One way to protect the reputation of America: respecting the rule of law that we preach to the rest of the world and giving ourselves the credibility to rally world opinion in condemning enemies who engage in barbaric practices.

While it is appropriate to criticize the Central Intelligence Agency for its practice of torture and for its false claims about the intelligence it derived from torture, the Agency's misdeeds should not obscure the ultimate responsibility for these horrifying practices of former president George W. Bush. Perhaps some information was kept from President Bush and perhaps some CIA officials lied to him about their practices. That does not mitigate his responsibility. To the degree he was ignorant, it was willful ignorance. The practices of the CIA did not contradict the policies he approved. They were the foreseeable results of those policies. By maintaining that the CIA's treatment of detainees was lawful and humane, he fended off examination of its conduct as it was taking place.

Under both international law and the law of the United States, a commander is responsible for war crimes when three conditions are met: when he knows, or has reason to know, about the crimes that are committed; when he is in control of those committing those crimes; and when he does not take all feasible measures to prevent and punish the commission of those crimes.

It is clear that President Bush did nothing to prevent torture or punish those who tortured. He did not even acknowledge that the practices of the CIA constituted torture. This left him unable to do anything about its practices. It is also clear that he had control over the Central Intelligence Agency. He and his closest associates have insisted that it did not act unilaterally. As for knowledge of the abuse of detainees, he certainly had reason to know what was going on. Following World War II, the United States executed a Japanese general, Tomoyuki Yamashita, who had reason to know of the crimes committed by his forces in the Philippines, after the U.S. Supreme Court upheld his conviction by a U.S. military tribunal. Though General Yamashita did not specifically direct the commission of the crimes by his troops, like President Bush, he did not exercise due diligence to prevent those crimes.

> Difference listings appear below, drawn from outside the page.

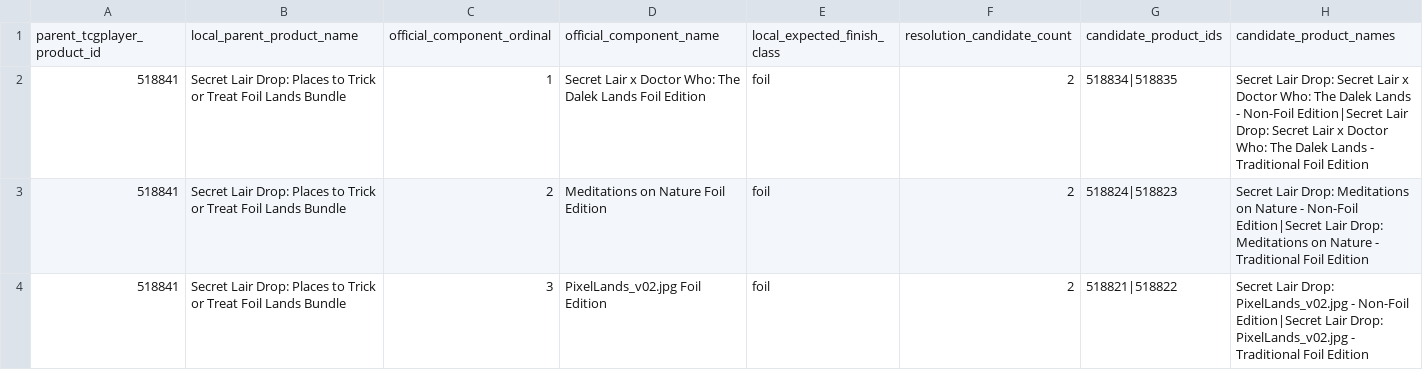
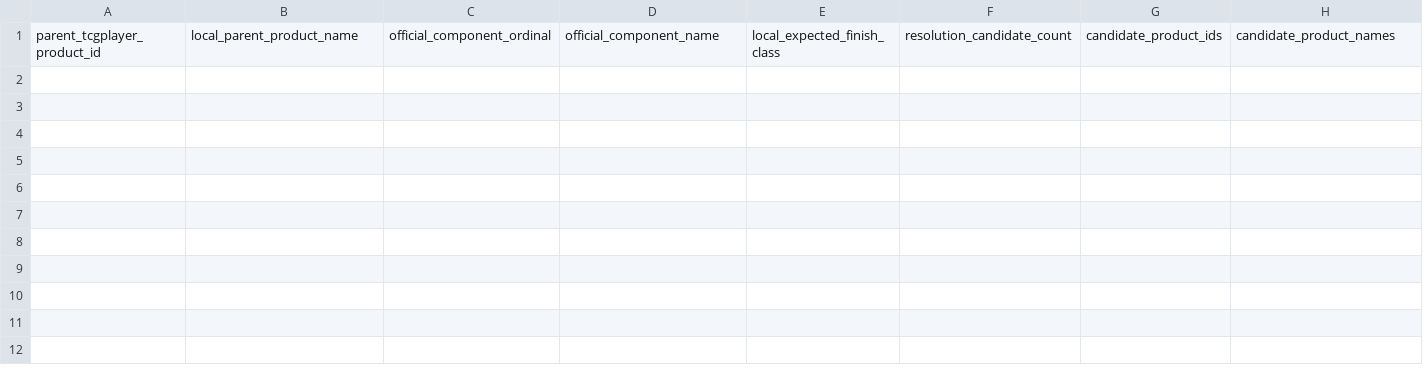
Before and after one commit to dlockar1mtg/mtg-investment-terminal, a CSV file: data/validation/phase_10/secret_lair_reconstruction/secret_lair_official_component_resolution_review_01_2026-07-22.csv, drawn as a sheet; only a part is shown; rows hold the shown columns only; the diff names each change by its address in the sheet, - before the commit and + after, or states it on an @@ line.

```diff
--- a/data/validation/phase_10/secret_lair_reconstruction/secret_lair_official_component_resolution_review_01_2026-07-22.csv
+++ b/data/validation/phase_10/secret_lair_reconstruction/secret_lair_official_component_resolution_review_01_2026-07-22.csv
-row 2: 518841 | Secret Lair Drop: Places to Trick or Treat Foil Lands Bundle | 1 | Secret Lair x Doctor Who: The Dalek Lands Foil Edition | foil | 2 | 518834|518835 | Secret Lair Drop: Secret Lair x Doctor Who: The Dalek Lands - Non-Foil Edition|Secret Lair Drop: Secret Lair x Doctor Who: The Dalek Lands - Traditional Foil Edition
-row 3: 518841 | Secret Lair Drop: Places to Trick or Treat Foil Lands Bundle | 2 | Meditations on Nature Foil Edition | foil | 2 | 518824|518823 | Secret Lair Drop: Meditations on Nature - Non-Foil Edition|Secret Lair Drop: Meditations on Nature - Traditional Foil Edition
-row 4: 518841 | Secret Lair Drop: Places to Trick or Treat Foil Lands Bundle | 3 | PixelLands_v02.jpg Foil Edition | foil | 2 | 518821|518822 | Secret Lair Drop: PixelLands_v02.jpg - Non-Foil Edition|Secret Lair Drop: PixelLands_v02.jpg - Traditional Foil Edition
```
Also changed, not shown: data/validation/phase_10/secret_lair_reconstruction/secret_lair_confirmed_component_map_01_2026-07-22.csv, data/validation/phase_10/secret_lair_reconstruction/secret_lair_official_bundle_evidence_seed_01_2026-07-22.csv, 4 other files.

The Bush administration liked to refer to "the war against terror." One reason it favored a war metaphor was that it seemed to buttress the president's claim that he was exercising his powers as commander-in-chief in dealing with terrorism. Aided and abetted by Vice President Cheney, this provided an argument for resisting intervention by Congress and the courts with the president's exclusive power to fight terrorism. President Bush's insistence that he acted in accordance with his constitutional power as commander-in-chief underscores his need to accept command responsibility.

It should be clear, of course, that President Bush's culpability for torture does not diminish the responsibility of all other officials who administered torture, or who aided or abetted or covered up the practice. Whether they were CIA agents, White House aides, Justice Department lawyers or Department of Defense medical personnel, they should be held accountable. Experience in many other countries in a wide array of circumstances makes it evident that accountability is difficult. At the same time, it is apparent that unless a good faith attempt is made to punish those with the highest level of responsibility for serious abuses, the chances that those abuses will be repeated are very great.

One of the arguments against making public the Senate Intelligence Committee report on the role of the Bush administration and the Central Intelligence Agency in the practice of torture was that it would exacerbate the danger to American personnel at a time when the United States is engaged in conflict with Islamic militants in several parts of the world. That is a legitimate concern, but it cannot be a basis for a continued effort to cover up such abuses. As we should know by now, whether the United States acknowledges its own misdeeds is not the central factor in creating awareness of its practices.

The best way to protect the good name of the United States is not with cover-ups, which don't work; it is by practicing the respect for the rule of law that we preach to the rest of the world and by giving ourselves the credibility to rally world opinion in condemning enemies who engage in barbaric practices. We will not succeed by pretending that our side did not engage in abuses; we have a better chance of succeeding if we demonstrate our own readiness to expose those abuses and to take action to prevent their repetition.

Aryeh Neier is president emeritus of the Open Society Foundations.